TASK DESCRIPTION = Each line below that holds the word "product" counts once; state the total number of such lines and nothing else.

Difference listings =
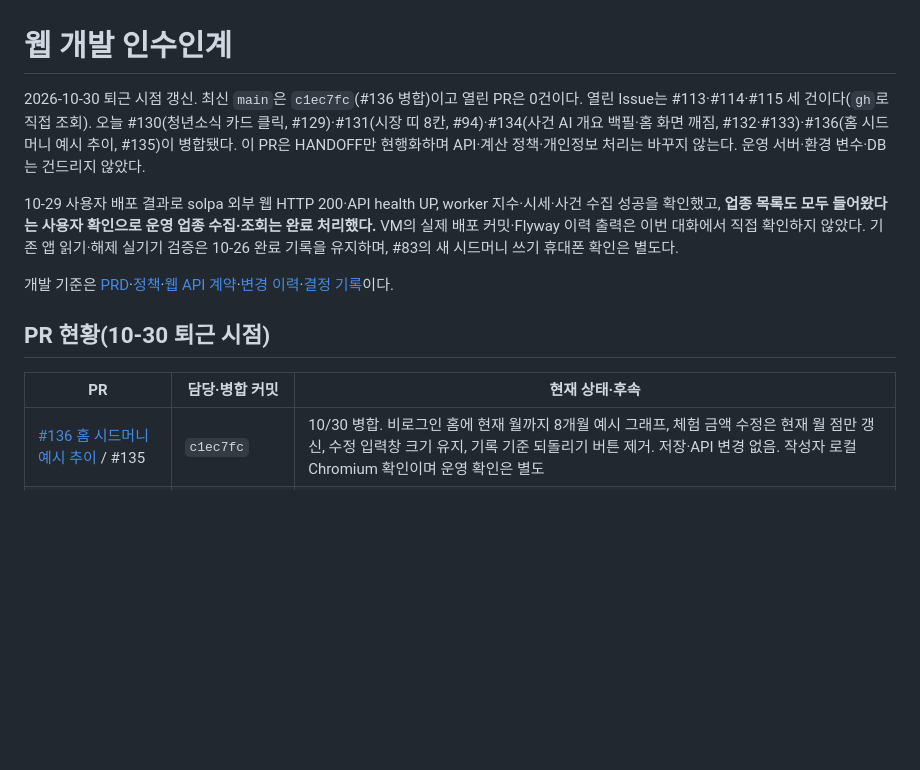
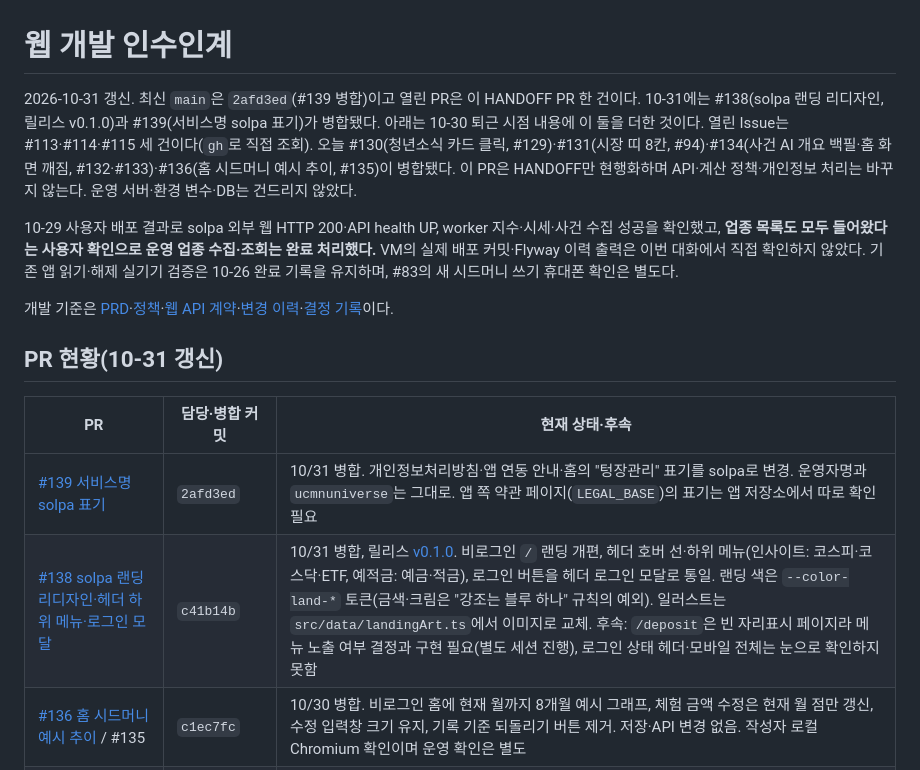
Before and after one commit to shinds-team7/flexable-web, a Markdown page: docs/product/HANDOFF.md, the part around the change. GitHub-like rendering; blank space fills up the shorter version.

Commit message:
docs(web): 10-31 HANDOFF 현행화(#138·#139 병합, v0.1.0 반영)
Co-Authored-By: Claude Sonnet 5.5 <noreply@anthropic.com>

```diff
--- a/docs/product/HANDOFF.md
+++ b/docs/product/HANDOFF.md
@@ -1,15 +1,17 @@
 # 웹 개발 인수인계
 
-2026-10-30 퇴근 시점 갱신. 최신 `main`은 `c1ec7fc`(#136 병합)이고 열린 PR은 0건이다. 열린 Issue는 #113·#114·#115 세 건이다(`gh`로 직접 조회). 오늘 #130(청년소식 카드 클릭, #129)·#131(시장 띠 8칸, #94)·#134(사건 AI 개요 백필·홈 화면 깨짐, #132·#133)·#136(홈 시드머니 예시 추이, #135)이 병합됐다. 이 PR은 HANDOFF만 현행화하며 API·계산 정책·개인정보 처리는 바꾸지 않는다. 운영 서버·환경 변수·DB는 건드리지 않았다.
+2026-10-31 갱신. 최신 `main`은 `2afd3ed`(#139 병합)이고 열린 PR은 이 HANDOFF PR 한 건이다. 10-31에는 #138(solpa 랜딩 리디자인, 릴리스 v0.1.0)과 #139(서비스명 solpa 표기)가 병합됐다. 아래는 10-30 퇴근 시점 내용에 이 둘을 더한 것이다. 열린 Issue는 #113·#114·#115 세 건이다(`gh`로 직접 조회). 오늘 #130(청년소식 카드 클릭, #129)·#131(시장 띠 8칸, #94)·#134(사건 AI 개요 백필·홈 화면 깨짐, #132·#133)·#136(홈 시드머니 예시 추이, #135)이 병합됐다. 이 PR은 HANDOFF만 현행화하며 API·계산 정책·개인정보 처리는 바꾸지 않는다. 운영 서버·환경 변수·DB는 건드리지 않았다.
 
 10-29 사용자 배포 결과로 solpa 외부 웹 HTTP 200·API health UP, worker 지수·시세·사건 수집 성공을 확인했고, **업종 목록도 모두 들어왔다는 사용자 확인으로 운영 업종 수집·조회는 완료 처리했다.** VM의 실제 배포 커밋·Flyway 이력 출력은 이번 대화에서 직접 확인하지 않았다. 기존 앱 읽기·해제 실기기 검증은 10-26 완료 기록을 유지하며, #83의 새 시드머니 쓰기 휴대폰 확인은 별도다.
 
 개발 기준은 [PRD](../PRD.md)·[정책](../policies.md)·[웹 API 계약](../contracts/web-api.yaml)·[변경 이력](../CHANGELOG.md)·[결정 기록](../decisions/README.md)이다.
 
-## PR 현황(10-30 퇴근 시점)
+## PR 현황(10-31 갱신)
 
 | PR | 담당·병합 커밋 | 현재 상태·후속 |
 |---|---|---|
+| [#139 서비스명 solpa 표기](https://github.com/shinds-team7/flexable-web/pull/139) | `2afd3ed` | 10/31 병합. 개인정보처리방침·앱 연동 안내·홈의 "텅장관리" 표기를 solpa로 변경. 운영자명과 `ucmnuniverse`는 그대로. 앱 쪽 약관 페이지(`LEGAL_BASE`)의 표기는 앱 저장소에서 따로 확인 필요 |
+| [#138 solpa 랜딩 리디자인·헤더 하위 메뉴·로그인 모달](https://github.com/shinds-team7/flexable-web/pull/138) | `c41b14b` | 10/31 병합, 릴리스 [v0.1.0](https://github.com/shinds-team7/flexable-web/releases/tag/v0.1.0). 비로그인 `/` 랜딩 개편, 헤더 호버 선·하위 메뉴(인사이트: 코스피·코스닥·ETF, 예적금: 예금·적금), 로그인 버튼을 헤더 로그인 모달로 통일. 랜딩 색은 `--color-land-*` 토큰(금색·크림은 "강조는 블루 하나" 규칙의 예외). 일러스트는 `src/data/landingArt.ts`에서 이미지로 교체. 후속: `/deposit`은 빈 자리표시 페이지라 메뉴 노출 여부 결정과 구현 필요(별도 세션 진행), 로그인 상태 헤더·모바일 전체는 눈으로 확인하지 못함 |
 | [#136 홈 시드머니 예시 추이](https://github.com/shinds-team7/flexable-web/pull/136) / #135 | `c1ec7fc` | 10/30 병합. 비로그인 홈에 현재 월까지 8개월 예시 그래프, 체험 금액 수정은 현재 월 점만 갱신, 수정 입력창 크기 유지, 기록 기준 되돌리기 버튼 제거. 저장·API 변경 없음. 작성자 로컬 Chromium 확인이며 운영 확인은 별도 |
 | [#134 사건 AI 개요 백필·화면 깨짐](https://github.com/shinds-team7/flexable-web/pull/134) / #132·#133 | `f2ca99e` | 10/30 병합. 개요 대상을 화면 3년 안 사건으로 줄이고 하루 호출 상한 `EVENT_OVERVIEW_DAILY_CAP`(기본 100, DB `gemini_daily_usage`·Flyway V18). 홈 지수 예시 캐시 키를 `['home','indices']`로 나눠 홈↔투자 인사이트 화면 깨짐 수정. 운영 V18 적용·백필 절차(`deploy/vm/README.md`) 실행은 별도 |
 | [#131 시장 띠 8칸](https://github.com/shinds-team7/flexable-web/pull/131) / #94 | `5187188` | 10/30 병합, #94 종료(`spec-change`). 9칸→8칸: 코스피·코스닥·KRX 채권지수·금·원/달러·원/엔·원/유로·원/위안. 환율은 한국수출입은행, 채권지수·금은 KRX(기존 `KRX_AUTH_KEY`). 해외 지수 4개는 지수 회사 허락이 필요해 보류. 운영에서 실제 수집 확인은 별도 |
```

RESPONSE TO THE TASK = 3